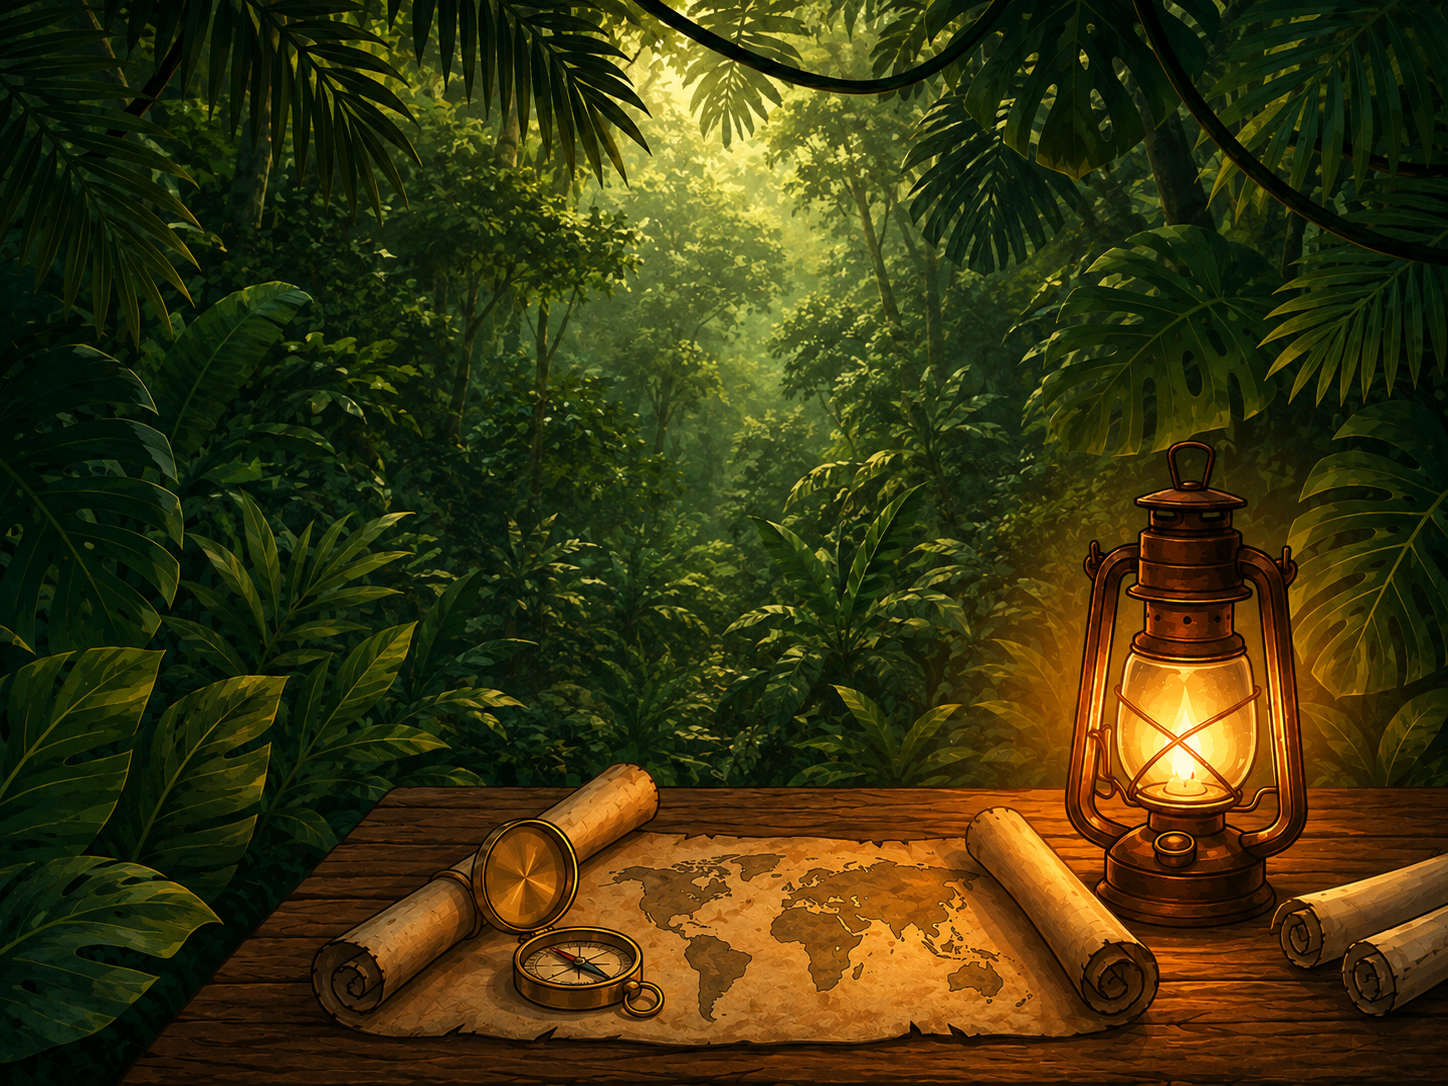
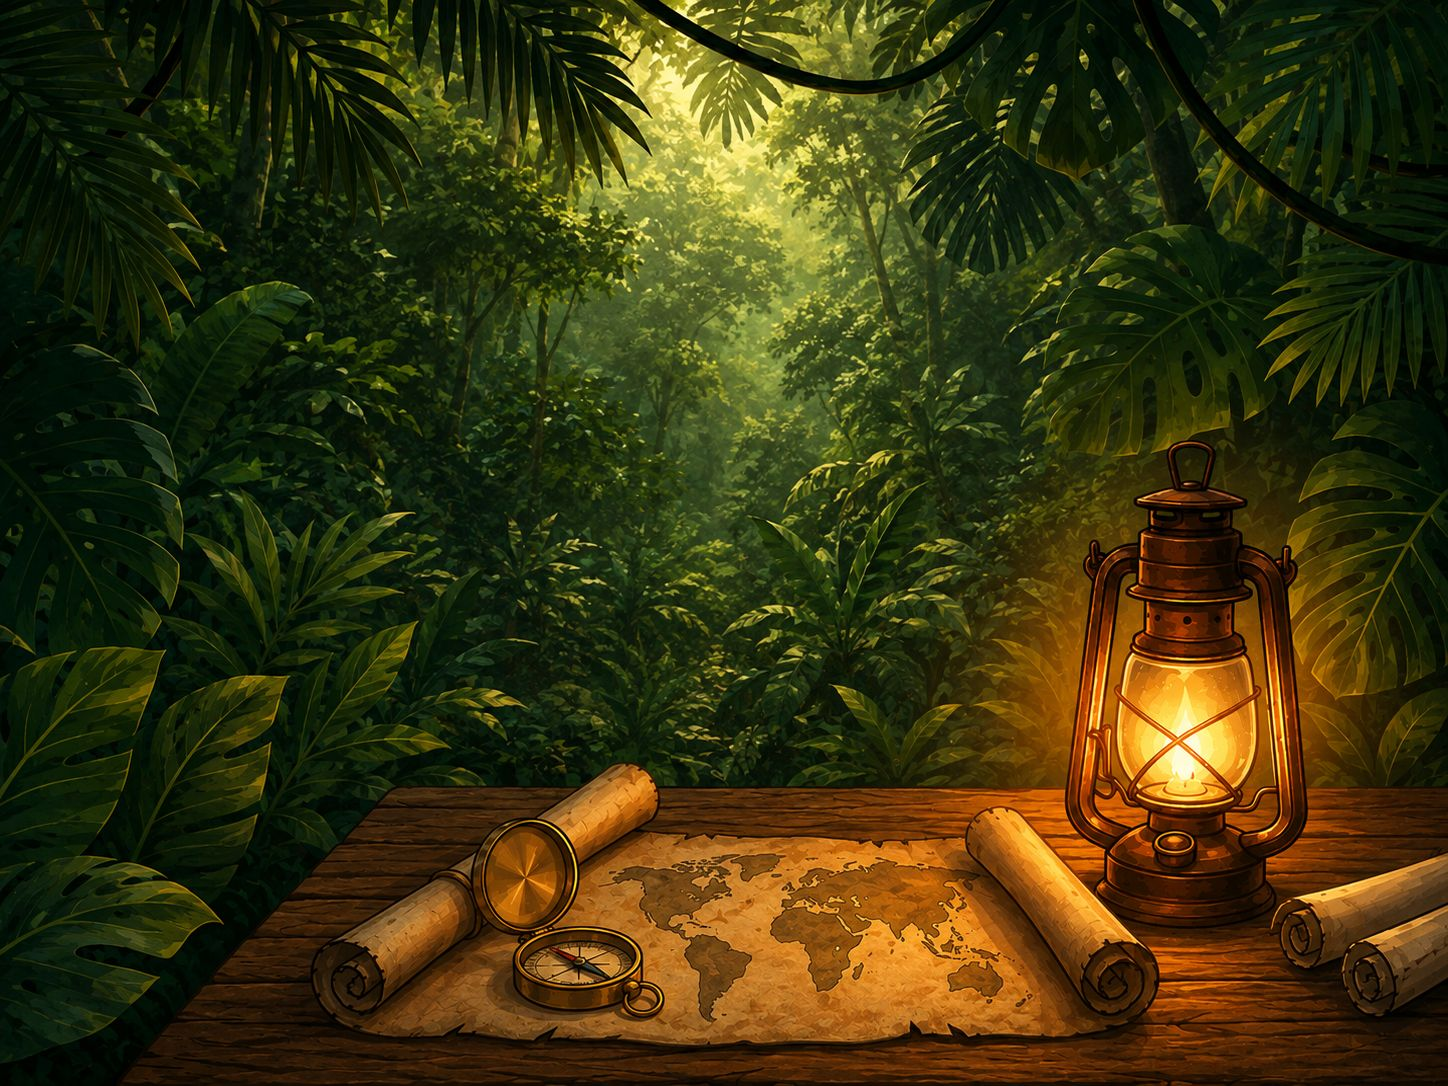
compress wallpaper & add wallpaper game Co-authored-by: monkeycode-ai <monkeycode-ai@chaitin.com>

diff --git a/game.html b/game.html
@@ -109,10 +109,20 @@ input{width:100%;padding:13px 14px;border:1px solid var(--line);border-radius:13
  .target-area{height:270px}
 }
 .dark { color-scheme: dark; }
-.dark body { background: #121417; color: #e8e8e8; }
+.dark body {
+  color: #e8e8e8;
+  background: linear-gradient(rgba(18, 20, 23, 0.72), rgba(18, 20, 23, 0.72)),
+    url('desktop-wall.png') center top / cover no-repeat fixed #121417;
+}
 .dark .nav-bar { background: #1b2024; }
 .dark .sub { color: #9aa2ab; }
-.dark .card { background: #1e2226; border-color: #333a42; box-shadow: 0 14px 40px rgba(0,0,0,.35); }
+.dark .card { background: rgba(30, 34, 38, 0.82); border-color: #333a42; box-shadow: 0 14px 40px rgba(0,0,0,.35); }
+@media (max-width: 600px) {
+  .dark body {
+    background: linear-gradient(rgba(18, 20, 23, 0.72), rgba(18, 20, 23, 0.72)),
+      url('mobile-wall.png') center top / cover no-repeat fixed #121417;
+  }
+}
 .dark .muted, .dark .note { color: #9aa2ab; }
 .dark .badge { background: #232b36; color: #8ab4ff; }
 .dark .btn.secondary { background: #232b36; color: #8ab4ff; }
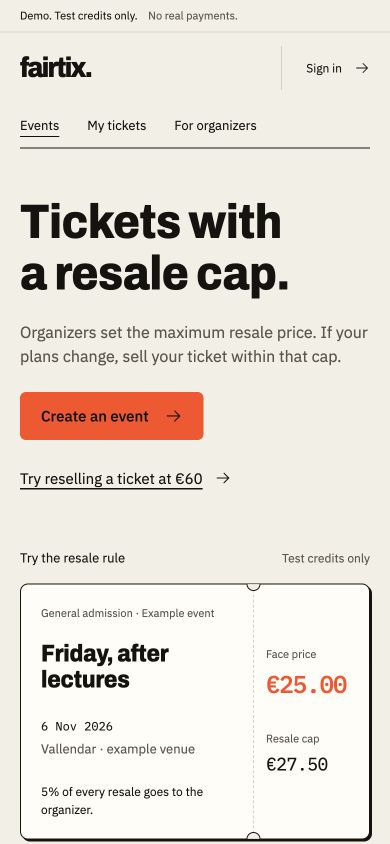
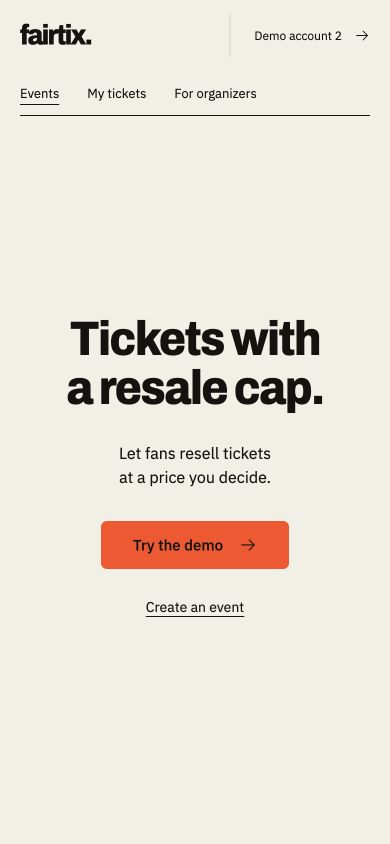
Record public split demo settlement and responsive verification

diff --git a/docs/browser-verification.md b/docs/browser-verification.md
@@ -12,19 +12,15 @@ After the reported RPC 429, server calls were serialized, retries added for HTTP
 
 The shared standard devnet RPC is retained for this submission at the project owner's request. It can still throttle under load. Event/listing reads are shared for up to two seconds within a server process; owner balances are fetched separately. Attempt-log reads use their own endpoint and a one-second cache. Confirmed transactions invalidate both caches in the process that confirms them. Errors are not cached.
 
-## Two-account resale flow
+## Seller and buyer demo
 
-The new `/demo` route was tested in a local browser interface connected to the actual public devnet deployment, with Privy configured. An anonymous visitor could select the seller account without an email wallet, buy the example ticket, attempt a €60 listing, attempt a signed direct transfer, list at €27.50, switch to the buyer account and purchase the seller's listing. The organizer royalty total rose from €1.37 to €2.74. The listing is labeled by its demo account so concurrent visitors' listings are distinguishable.
+The `/demo` route shows the seller and buyer on one screen. No email, wallet extension, account picker or navigation between ticket pages is needed. Listing and purchasing remain separate actions.
 
-Verified transaction receipts:
+An anonymous browser connected to public devnet completed a rejected €60 listing, a signed direct-transfer rejection, a €27.50 listing and a buyer purchase. Reloading after listing preserved the exact listing and price. All five receipts finalized. The resale moved one ticket to the buyer and settled €25.58 to the seller, €1.37 to the organizer and €0.55 to Fairtix in one transaction. The [split demo report](split-demo-verification.json) contains transaction signatures and independently checked token-balance changes. The price rejection, permitted listing and buyer purchase were then repeated on the live site. All four public receipts finalized, with the same ownership change and payment split. Reloading the completed public demo restored its results.
 
[5 lines of base64/hex data omitted]
+The demo regression suite checks signatures from both browser-owned participants, price preservation and recovery after lost primary, listing and resale responses. Retrying replays the same signed transaction instead of making a duplicate purchase. Unexpected rejection codes are not presented as successful cap enforcement. Storage failure stops setup before any network action.
 
-The attempt log showed both new rejected transactions with Explorer links. Its response handling distinguishes a failed HTTP request from an actual empty log, retains previously loaded proofs on failure, and provides a retry action. The regression suite covers HTTP 503 and non-JSON responses explicitly.
+The attempt-log response handling distinguishes a failed HTTP request from an actual empty log, retains previously loaded proofs on failure, and provides a retry action. The resilience suite covers HTTP 503 and non-JSON responses explicitly.
 
 ## Clean checkout
 
@@ -34,7 +30,7 @@ The full local procedure was then executed with newly generated keys, Agave 4.3.
 
 An intermittent consumed-response error found during the clean run was corrected by draining each upstream RPC response once and returning a fresh response body to the Solana client.
 
-The final public guide was checked at 1280px and 390px, and the home page at 390px. In each case document width matched viewport width. Public buyer selection without email worked. Final captures and the check summary are in `docs/screenshots` and [submission verification](submission-verification.json).
+The current interface checks and public captures are recorded in [submission verification](submission-verification.json) and `docs/screenshots`. The centered home hero and demo were checked at 1280 × 800 and 390 × 844. Document width matched viewport width. The hero contains no ticket; the demo uses two columns on desktop and stacks seller above buyer on mobile. The obsolete account-selection guide and its captures have been removed. The clean-checkout and full chain procedures above were completed before the split-screen UI revision; they are retained as setup and program verification, rather than described as a new clean-install run.
 
 ## Submission materials
 
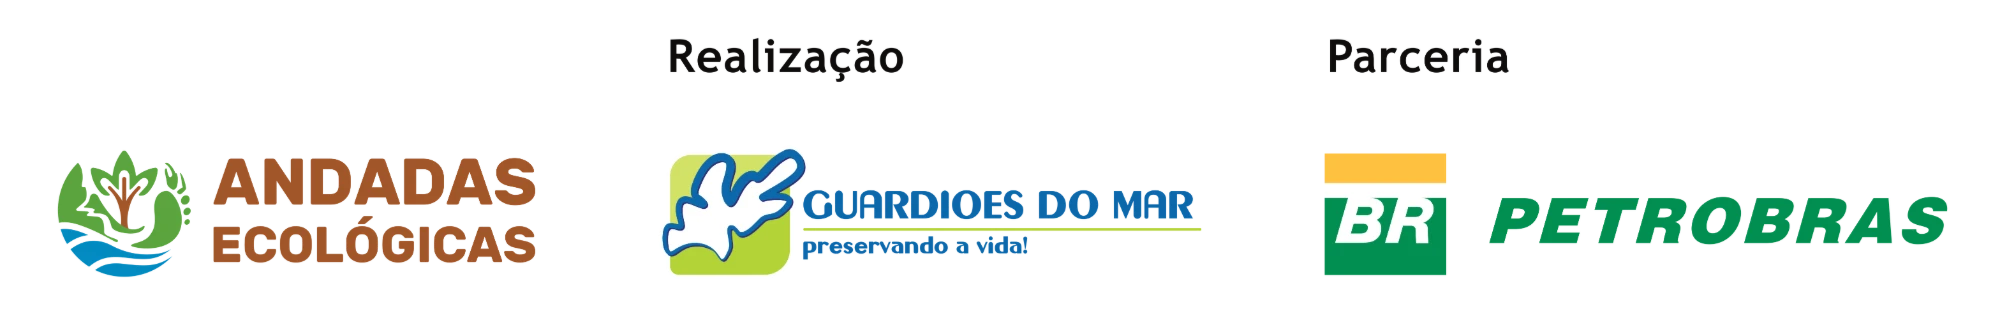
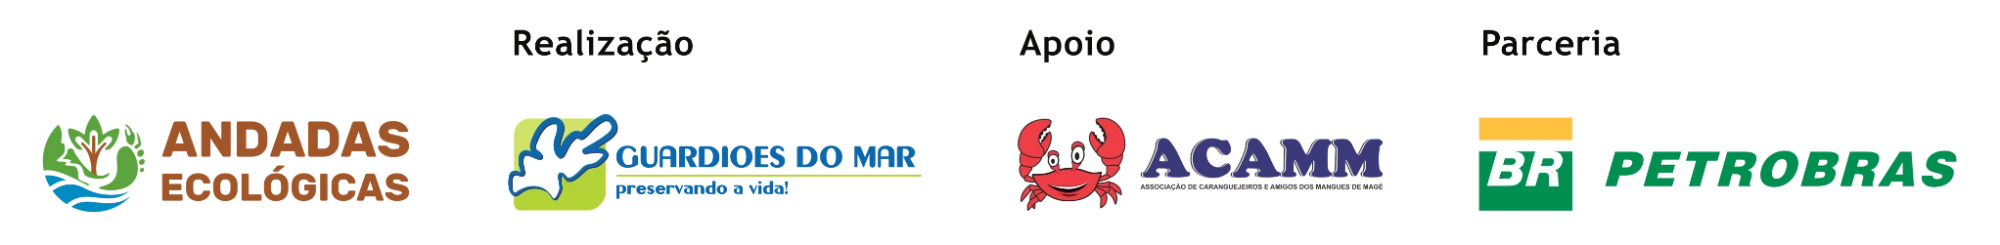
Atualiza barra de parceiros com ACAMM

diff --git a/index.html b/index.html
@@ -153,7 +153,7 @@
   </main>
 
   <footer>
-    <img class="marca" src="img/parceiros.webp" alt="Realização: Andadas Ecológicas e Guardiões do Mar. Parceria: Petrobras." width="2000" height="320">
+    <img class="marca" src="img/parceiros.webp" alt="Andadas Ecológicas. Realização: Guardiões do Mar. Apoio: ACAMM. Parceria: Petrobras." width="2000" height="245">
   </footer>
   
   <template id="modelo">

**What the task asks:**
Looking at the records above, state the number of lines where the word "route" occurs, and write nothing beyond it.

**Result of this task:**
2